Typical Assay Procedure Steps
To ensure accurate results, the assay process typically requires multiple steps. Prior to each procedure, particularly for cell-based assays, lab staff must confirm that the microplates have been washed in the microplate washer. This step eliminates any leftover residue from previous assays and guarantees clear and precise results for the ongoing assay.
The initial stage towards achieving precise outcomes is to adequately prepare the sample for analysis through homogenization, filtration, or centrifugation. After that, an extractive process is done on the sample to concentrate the analyte of interest and separate it from other compounds that may interfere with its detection. Typically, this process involves chemical or physical techniques like distillation, solvent extraction, and adsorption/desorption.
The third step requires the utilization of methods and techniques to carry out a quantitative assessment and ascertain the analyte’s concentration in the sample. The results are then analyzed to interpret the concentration and determine its significance in relation to a standard or reference material.
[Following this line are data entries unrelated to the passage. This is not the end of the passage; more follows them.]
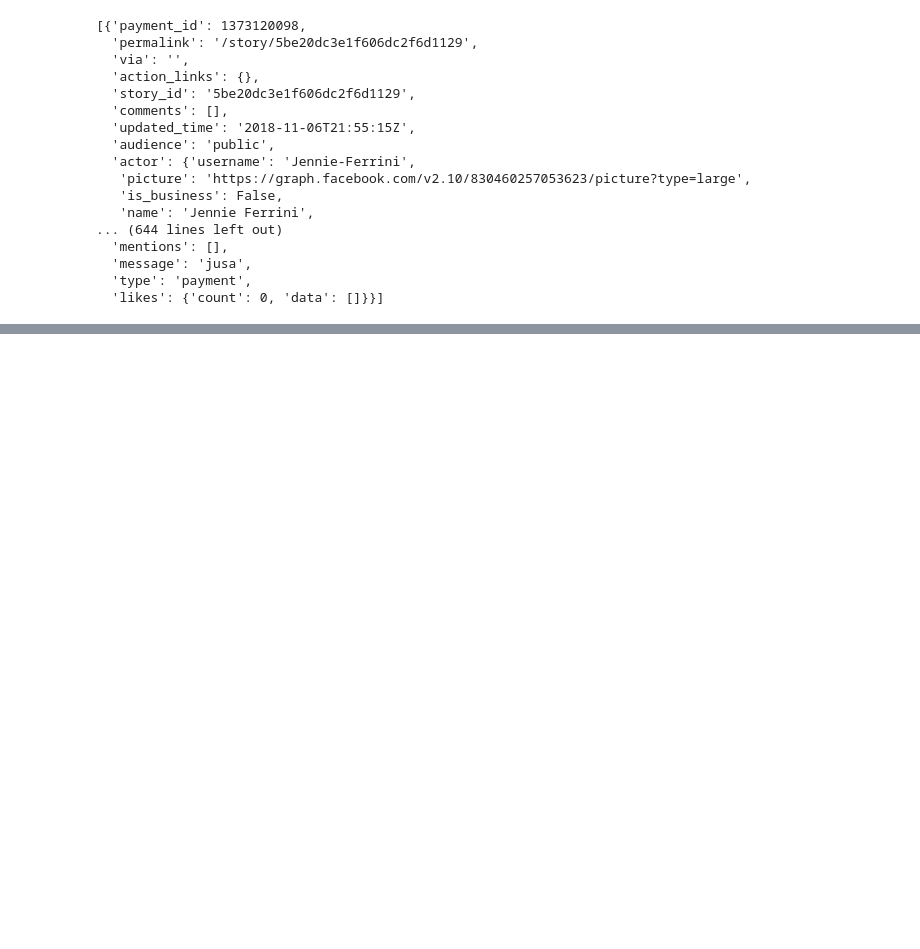
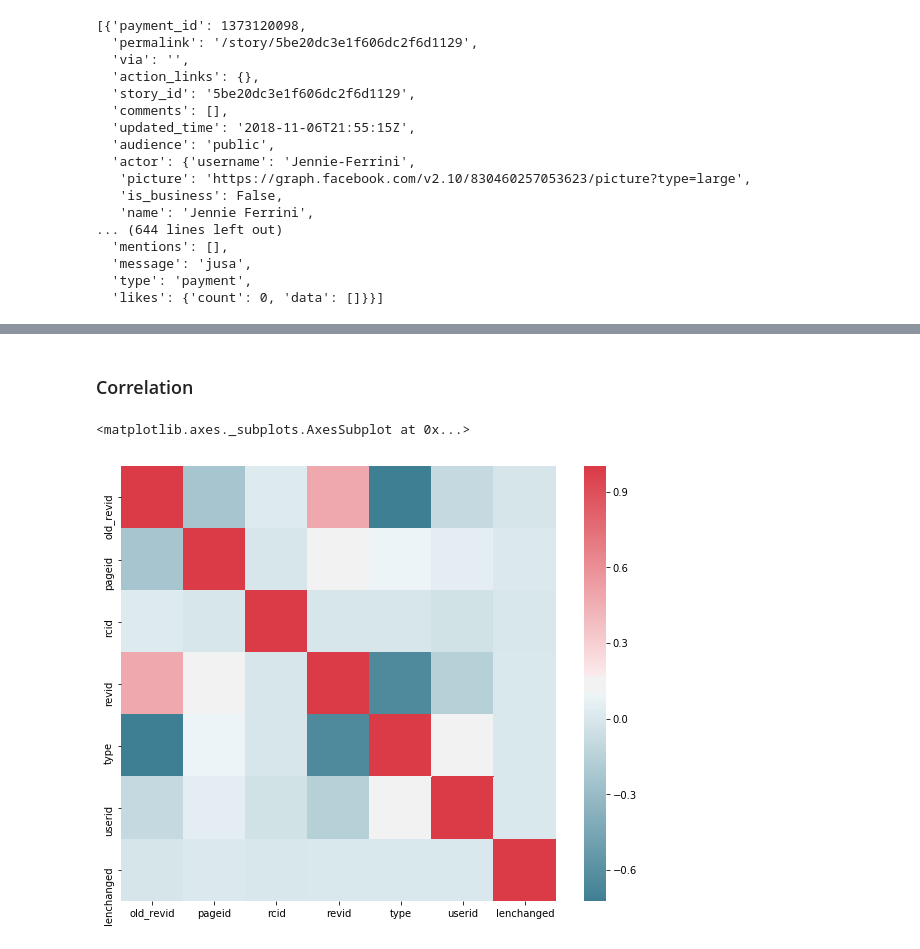
Before and after one commit to epfl-ada-2018/Project, a Jupyter notebook: Milestone_1.ipynb, the cells around one changed output, grey strips where cells are left out. Cells and saved outputs as stored; diff of their text form; code cells hidden in the pictures; blank space fills up the shorter version.

```diff
--- a/Milestone_1.ipynb
+++ b/Milestone_1.ipynb
@@ -206,0 +296,3 @@ data["data"]
+# %%
+df = df.sort_values(by=['timestamp'])
+df
@@ -206,0 +320,3 @@ data["data"]
+# %%
+df = df.drop(['anon','actionhidden','suppressed','userhidden'],axis=1)
+df.head(5)
@@ -206,0 +347,6 @@ data["data"]
+# %%
+df.type = df.type.map(lambda x: 0 if x == 'edit' else x)
+df.type = df.type.map(lambda x: 1 if x == 'categorize' else x)
+df.type = df.type.map(lambda x: 2 if x == 'new' else x)
+df.type = df.type.map(lambda x: 3 if x == 'log' else x)
+df.head()
@@ -206,0 +362,3 @@ data["data"]
+# %%
+df['lenchanged'] = df['newlen'] - df['oldlen']
+df = df.drop(['newlen','oldlen'],axis=1)
@@ -206,0 +396,10 @@ data["data"]
+# %% [markdown]
+### Correlation
+# %%
+f, ax = plt.subplots(figsize=(10, 8))
+corr = df.corr()
+sns.heatmap(corr, mask=np.zeros_like(corr, dtype=np.bool), cmap=sns.diverging_palette(220, 10, as_cmap=True),
+            square=True, ax=ax)
+# %% [output]
+<matplotlib.axes._subplots.AxesSubplot at 0x...>
+[figure, added]
```
Also changed, not shown: parts of 49 cells of this notebook, 2 other files.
Keep in mind that developing a complete assay can take anywhere between 6 to 24 months. Although it may seem like a lengthy process, it allows scientists to obtain precise results and conduct their research accurately.
Biochemical assays are essential tools for detecting and measuring molecules, cells, and biochemical processes in living organisms. Professionals use these assays to detect and study molecules such as proteins, enzymes, and antibodies. This enables a better understanding of cell function, disease development, and drug action. Biochemical assays are crucial for advancing our knowledge of biology in both laboratory and field settings.
Scientists use biochemical assays as powerful tools to study various biological processes. The assays are advantageous because they are highly sensitive, enabling the detection of specific molecules, even at very low levels in complex biological samples.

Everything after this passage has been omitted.